NEW ORLEANS — Unless you’re a music fan, the name Bill Summers might not ring a bell. But this world-class percussionist calls New Orleans home, and we got a chance to chat about his career and what he’s up to these days.
Summers is a legendary percussionist who’s played on a host of recordings in several different genres. In the early 70s, Summers made a name for himself as part of Herbie Hancock’s groundbreaking group The Headhunters.
Summers says his way out of Detroit, the city he grew up in, was unconventional.
“If it wasn’t for me winning the daily double at DRC Racetrack, I would never have met Herbie,” he says. “I quit high school in the 12 grade, and I got a job at a racetrack in Detroit as a bus boy, and I learned how to bet the horses from a guy that shined shoes in the bathroom. And I won. I threw all the dishes up in the air. I flipped a bunch of people off that were getting on my nerves. I didn’t even pick up my check, I had made so much money.”
Off to the Bay Area he went, eventually becoming a sought after flutist and saxophonist, but percussion was always his thing.
In the early 1980s Summers fronted his own group, Bill Summers and Summers Heat, to some commercial success.
“Summer’s Heat was a microcosm of the planet in terms of music because I could do everything I did with Herbie but then do some R & B,” Summers says.
Summers’ later years included a move to New Orleans and the formation of the twice-Grammy nominated Los Hombres Calientes. For Summers, his move here was, in a way, moving back home.
“My family came from the Ashland Plantation in a place called Geismar, so my roots are deeper than most. I may not have been born here, but my seed…everybody in my family is from here,” he explains.
As a master of the drum, Summers holds dear what he considers sacred ground in our city.
“I always mention Congo Square in my experience because it was the birthplace of most of what’s popular in American music today,” he said.
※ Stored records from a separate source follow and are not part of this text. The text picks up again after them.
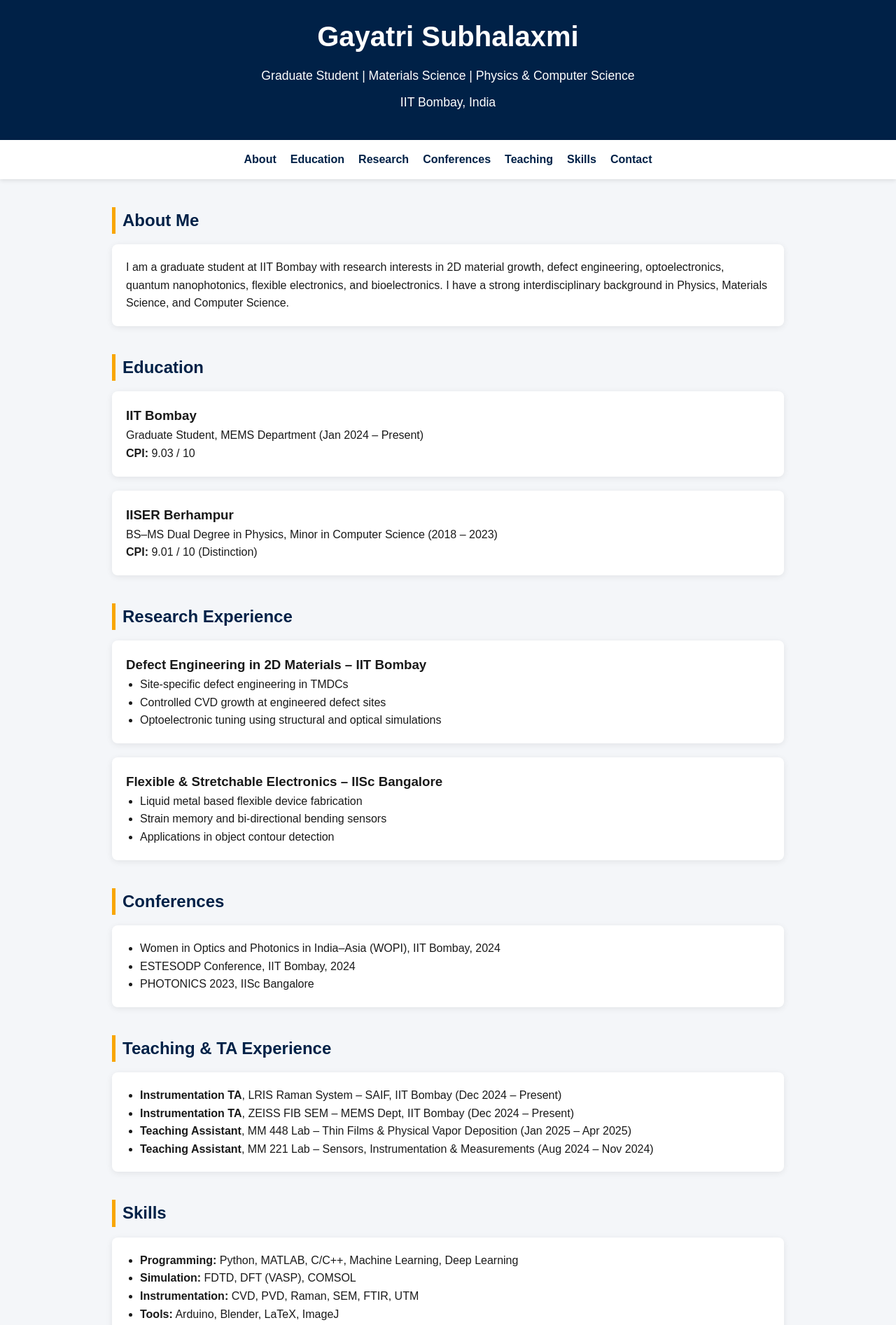
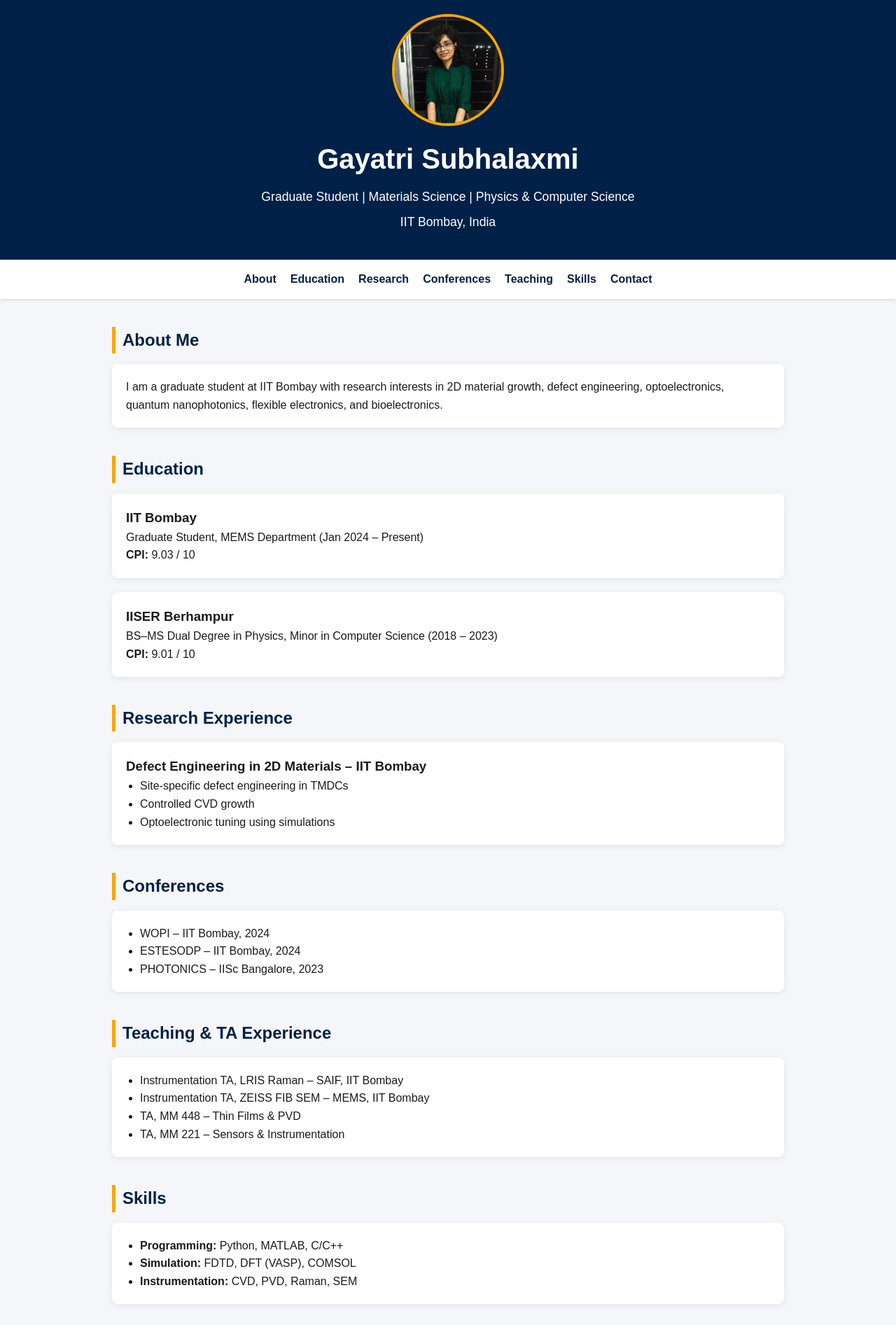
Before and after one commit to subhalaxmigayatri108-jpg/gayatri-subhalaxmi.github.io, a plain HTML site: page index.html in a window 1280 px wide. Shown: the part 20-1913 px from the top of the page at 70% size. Drawn offline with Linux system fonts and the light colour scheme.

Commit message:
Single-file site with profile photo

```diff
--- a/index.html
+++ b/index.html
@@ -12,9 +12,9 @@
 
   <style>
     :root {
-      --primary: #002147; /* IIT Navy */
+      --primary: #002147;
       --secondary: #f4f6f9;
-      --accent: #f9a602; /* Gold */
+      --accent: #f9a602;
       --text: #1a1a1a;
     }
 
@@ -31,6 +31,7 @@
       line-height: 1.6;
     }
 
+    /* ================= HEADER ================= */
     header {
       background: var(--primary);
       color: white;
@@ -38,15 +39,33 @@
       text-align: center;
     }
 
+    .profile-pic {
+      width: 160px;
+      height: 160px;
+      margin: 0 auto 15px;
+      border-radius: 50%;
+      overflow: hidden;
+      border: 4px solid var(--accent);
+    }
+
+    .profile-pic img {
+      width: 100%;
+      height: 100%;
+      object-fit: cover;
+      object-position: top center; /* TOP crop */
+    }
+
     header h1 {
       font-size: 2.5rem;
+      margin-top: 10px;
     }
 
     header p {
-      margin-top: 10px;
+      margin-top: 8px;
       font-size: 1.1rem;
     }
 
+    /* ================= NAV ================= */
     nav {
       background: white;
       display: flex;
@@ -65,6 +84,7 @@
       font-weight: bold;
     }
 
+    /* ================= SECTIONS ================= */
     section {
       max-width: 1000px;
       margin: 40px auto;
@@ -90,6 +110,7 @@
       margin-left: 20px;
     }
 
+    /* ================= FOOTER ================= */
     footer {
       text-align: center;
       padding: 20px;
@@ -110,9 +131,14 @@
     }
   </style>
 </head>
+
 <body>
 
 <header>
+  <div class="profile-pic">
+    <img src="profile_pic.jpg" alt="Gayatri Subhalaxmi profile photo">
+  </div>
+
   <h1>Gayatri Subhalaxmi</h1>
   <p>Graduate Student | Materials Science | Physics & Computer Science</p>
   <p>IIT Bombay, India</p>
@@ -132,9 +158,9 @@
   <h2>About Me</h2>
   <div class="card">
     <p>
-      I am a graduate student at IIT Bombay with research interests in 2D material growth, defect engineering,
-      optoelectronics, quantum nanophotonics, flexible electronics, and bioelectronics. I have a strong
-      interdisciplinary background in Physics, Materials Science, and Computer Science.
+      I am a graduate student at IIT Bombay with research interests in 2D material growth,
+      defect engineering, optoelectronics, quantum nanophotonics, flexible electronics,
+      and bioelectronics.
     </p>
   </div>
 </section>
@@ -149,7 +175,7 @@
   <div class="card">
     <h3>IISER Berhampur</h3>
     <p>BS–MS Dual Degree in Physics, Minor in Computer Science (2018 – 2023)</p>
-    <p><strong>CPI:</strong> 9.01 / 10 (Distinction)</p>
+    <p><strong>CPI:</strong> 9.01 / 10</p>
   </div>
 </section>
 
@@ -159,16 +185,8 @@
     <h3>Defect Engineering in 2D Materials – IIT Bombay</h3>
     <ul>
       <li>Site-specific defect engineering in TMDCs</li>
-      <li>Controlled CVD growth at engineered defect sites</li>
-      <li>Optoelectronic tuning using structural and optical simulations</li>
-    </ul>
-  </div>
-  <div class="card">
-    <h3>Flexible & Stretchable Electronics – IISc Bangalore</h3>
-    <ul>
-      <li>Liquid metal based flexible device fabrication</li>
-      <li>Strain memory and bi-directional bending sensors</li>
-      <li>Applications in object contour detection</li>
+      <li>Controlled CVD growth</li>
+      <li>Optoelectronic tuning using simulations</li>
     </ul>
   </div>
 </section>
@@ -177,9 +195,9 @@
   <h2>Conferences</h2>
   <div class="card">
     <ul>
-      <li>Women in Optics and Photonics in India–Asia (WOPI), IIT Bombay, 2024</li>
-      <li>ESTESODP Conference, IIT Bombay, 2024</li>
-      <li>PHOTONICS 2023, IISc Bangalore</li>
+      <li>WOPI – IIT Bombay, 2024</li>
+      <li>ESTESODP – IIT Bombay, 2024</li>
+      <li>PHOTONICS – IISc Bangalore, 2023</li>
     </ul>
   </div>
 </section>
@@ -188,10 +206,10 @@
   <h2>Teaching & TA Experience</h2>
   <div class="card">
     <ul>
-      <li><strong>Instrumentation TA</strong>, LRIS Raman System – SAIF, IIT Bombay (Dec 2024 – Present)</li>
-      <li><strong>Instrumentation TA</strong>, ZEISS FIB SEM – MEMS Dept, IIT Bombay (Dec 2024 – Present)</li>
-      <li><strong>Teaching Assistant</strong>, MM 448 Lab – Thin Films & Physical Vapor Deposition (Jan 2025 – Apr 2025)</li>
-      <li><strong>Teaching Assistant</strong>, MM 221 Lab – Sensors, Instrumentation & Measurements (Aug 2024 – Nov 2024)</li>
+      <li>Instrumentation TA, LRIS Raman – SAIF, IIT Bombay</li>
+      <li>Instrumentation TA, ZEISS FIB SEM – MEMS, IIT Bombay</li>
+      <li>TA, MM 448 – Thin Films & PVD</li>
+      <li>TA, MM 221 – Sensors & Instrumentation</li>
     </ul>
   </div>
 </section>
@@ -200,10 +218,9 @@
   <h2>Skills</h2>
   <div class="card">
     <ul>
-      <li><strong>Programming:</strong> Python, MATLAB, C/C++, Machine Learning, Deep Learning</li>
+      <li><strong>Programming:</strong> Python, MATLAB, C/C++</li>
       <li><strong>Simulation:</strong> FDTD, DFT (VASP), COMSOL</li>
-      <li><strong>Instrumentation:</strong> CVD, PVD, Raman, SEM, FTIR, UTM</li>
-      <li><strong>Tools:</strong> Arduino, Blender, LaTeX, ImageJ</li>
+      <li><strong>Instrumentation:</strong> CVD, PVD, Raman, SEM</li>
     </ul>
   </div>
 </section>
@@ -212,20 +229,20 @@
   <h2>Contact</h2>
   <div class="card">
     <p>Email: <a href="mailto:23D0989@iitb.ac.in">23D0989@iitb.ac.in</a></p>
-    <p>Phone: +91 9556903519</p>
     <p>LinkedIn: <a href="https://www.linkedin.com/in/gayatri-subhalaxmi" target="_blank">gayatri-subhalaxmi</a></p>
   </div>
 </section>
 
 <footer>
-  <p>© 2025 Gayatri Subhalaxmi | Academic Portfolio</p>
+  <p>© 2025 Gayatri Subhalaxmi</p>
 </footer>
 
 <script>
   document.querySelectorAll('nav a').forEach(link => {
     link.addEventListener('click', e => {
       e.preventDefault();
-      document.querySelector(link.getAttribute('href')).scrollIntoView({ behavior: 'smooth' });
+      document.querySelector(link.getAttribute('href'))
+        .scrollIntoView({ behavior: 'smooth' });
     });
   });
 </script>
```
Also changed, not shown: profile_pic.jpg (added).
Bill Summers’ passion today is his Kamp Kids Foundation. Click here to contact Bill to help.